**Assignment**
Filter these records by the string "pymatgen", copying each line that holds it.

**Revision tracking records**
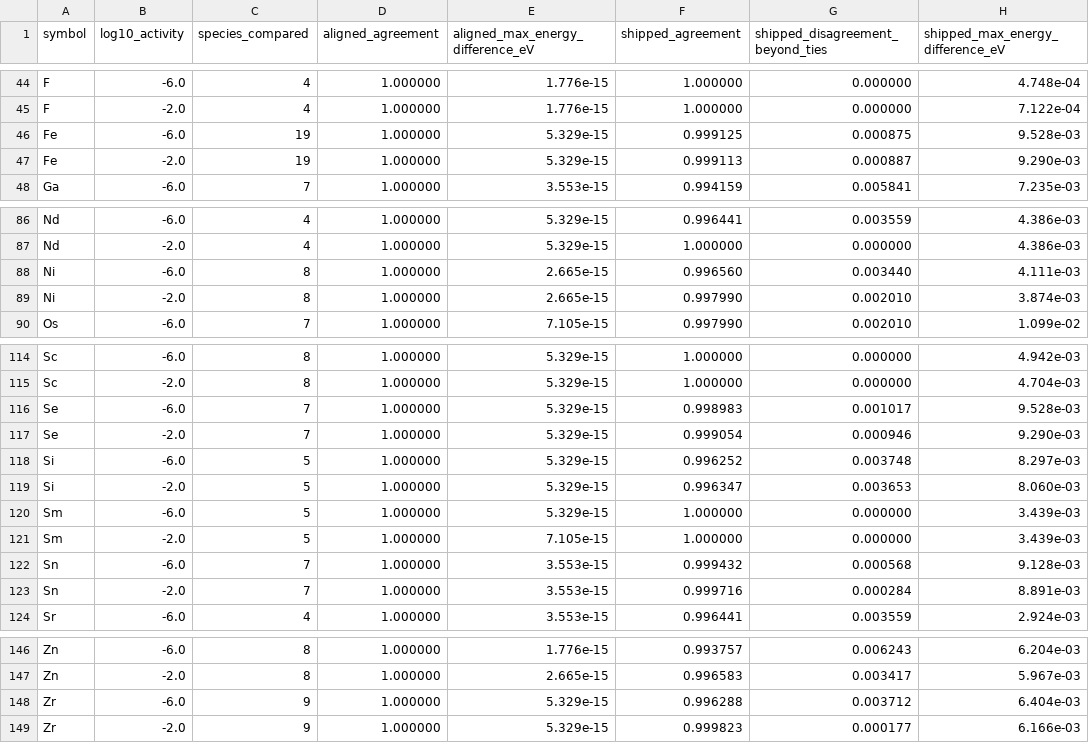
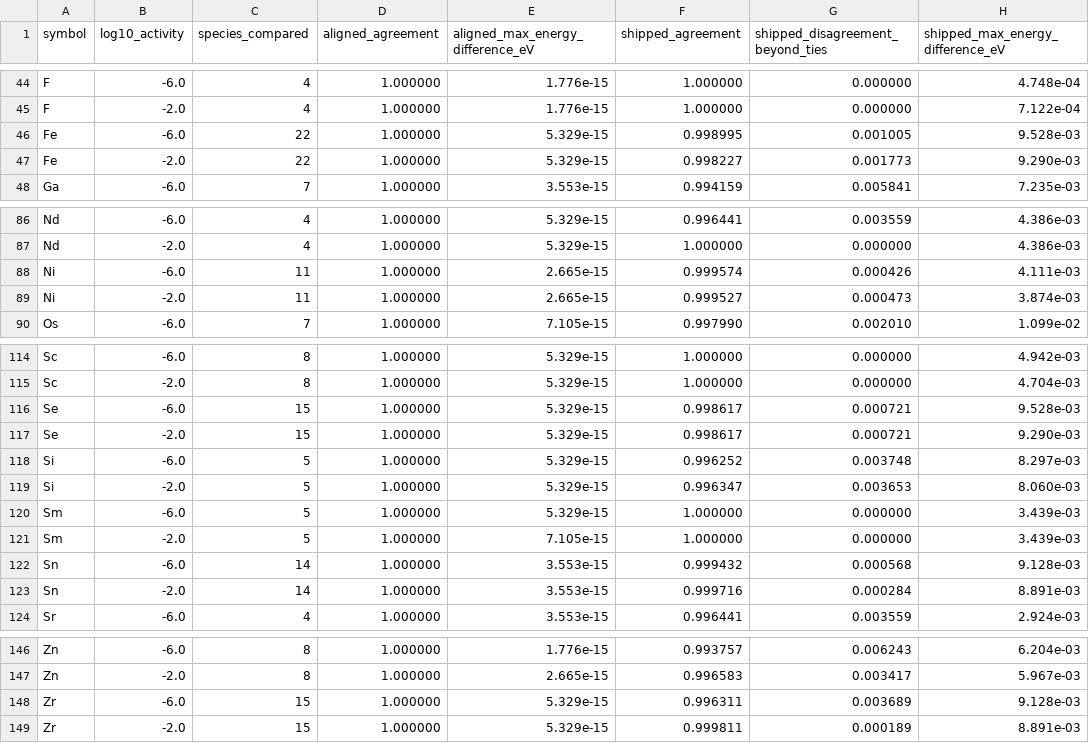
Before and after one commit to FrederikLizakJohansen/pourbase, a CSV file: docs/validation/pymatgen-crosscheck.csv, drawn as a sheet; only a part is shown, gaps mark what is left out.

```diff
--- a/docs/validation/pymatgen-crosscheck.csv
+++ b/docs/validation/pymatgen-crosscheck.csv
@@ -45,4 +45,4 @@ F,-6.0,4,1.000000,1.776e-15,1.000000,0.000000,4.748e-04
 F,-2.0,4,1.000000,1.776e-15,1.000000,0.000000,7.122e-04
-Fe,-6.0,19,1.000000,5.329e-15,0.999125,0.000875,9.528e-03
-Fe,-2.0,19,1.000000,5.329e-15,0.999113,0.000887,9.290e-03
+Fe,-6.0,22,1.000000,5.329e-15,0.998995,0.001005,9.528e-03
+Fe,-2.0,22,1.000000,5.329e-15,0.998227,0.001773,9.290e-03
 Ga,-6.0,7,1.000000,3.553e-15,0.994159,0.005841,7.235e-03
@@ -87,4 +87,4 @@ Nd,-6.0,4,1.000000,5.329e-15,0.996441,0.003559,4.386e-03
 Nd,-2.0,4,1.000000,5.329e-15,1.000000,0.000000,4.386e-03
-Ni,-6.0,8,1.000000,2.665e-15,0.996560,0.003440,4.111e-03
-Ni,-2.0,8,1.000000,2.665e-15,0.997990,0.002010,3.874e-03
+Ni,-6.0,11,1.000000,2.665e-15,0.999574,0.000426,4.111e-03
+Ni,-2.0,11,1.000000,2.665e-15,0.999527,0.000473,3.874e-03
 Os,-6.0,7,1.000000,7.105e-15,0.997990,0.002010,1.099e-02
@@ -115,4 +115,4 @@ Sc,-6.0,8,1.000000,5.329e-15,1.000000,0.000000,4.942e-03
 Sc,-2.0,8,1.000000,5.329e-15,1.000000,0.000000,4.704e-03
-Se,-6.0,7,1.000000,5.329e-15,0.998983,0.001017,9.528e-03
-Se,-2.0,7,1.000000,5.329e-15,0.999054,0.000946,9.290e-03
+Se,-6.0,15,1.000000,5.329e-15,0.998617,0.000721,9.528e-03
+Se,-2.0,15,1.000000,5.329e-15,0.998617,0.000721,9.290e-03
 Si,-6.0,5,1.000000,5.329e-15,0.996252,0.003748,8.297e-03
@@ -121,4 +121,4 @@ Sm,-6.0,5,1.000000,5.329e-15,1.000000,0.000000,3.439e-03
 Sm,-2.0,5,1.000000,7.105e-15,1.000000,0.000000,3.439e-03
-Sn,-6.0,7,1.000000,3.553e-15,0.999432,0.000568,9.128e-03
-Sn,-2.0,7,1.000000,3.553e-15,0.999716,0.000284,8.891e-03
+Sn,-6.0,14,1.000000,3.553e-15,0.999432,0.000568,9.128e-03
+Sn,-2.0,14,1.000000,3.553e-15,0.999716,0.000284,8.891e-03
 Sr,-6.0,4,1.000000,3.553e-15,0.996441,0.003559,2.924e-03
@@ -147,3 +147,3 @@ Zn,-6.0,8,1.000000,1.776e-15,0.993757,0.006243,6.204e-03
 Zn,-2.0,8,1.000000,2.665e-15,0.996583,0.003417,5.967e-03
-Zr,-6.0,9,1.000000,5.329e-15,0.996288,0.003712,6.404e-03
-Zr,-2.0,9,1.000000,5.329e-15,0.999823,0.000177,6.166e-03
+Zr,-6.0,15,1.000000,5.329e-15,0.996311,0.003689,9.128e-03
+Zr,-2.0,15,1.000000,5.329e-15,0.999811,0.000189,8.891e-03
```
Also changed, not shown: docs/statistics/per-system-statistics.csv, 13 other files.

**Solution to the exercise**
Before and after one commit to FrederikLizakJohansen/pourbase, a CSV file: docs/validation/pymatgen-crosscheck.csv, drawn as a sheet; only a part is shown, gaps mark what is left out.
--- a/docs/validation/pymatgen-crosscheck.csv
+++ b/docs/validation/pymatgen-crosscheck.csv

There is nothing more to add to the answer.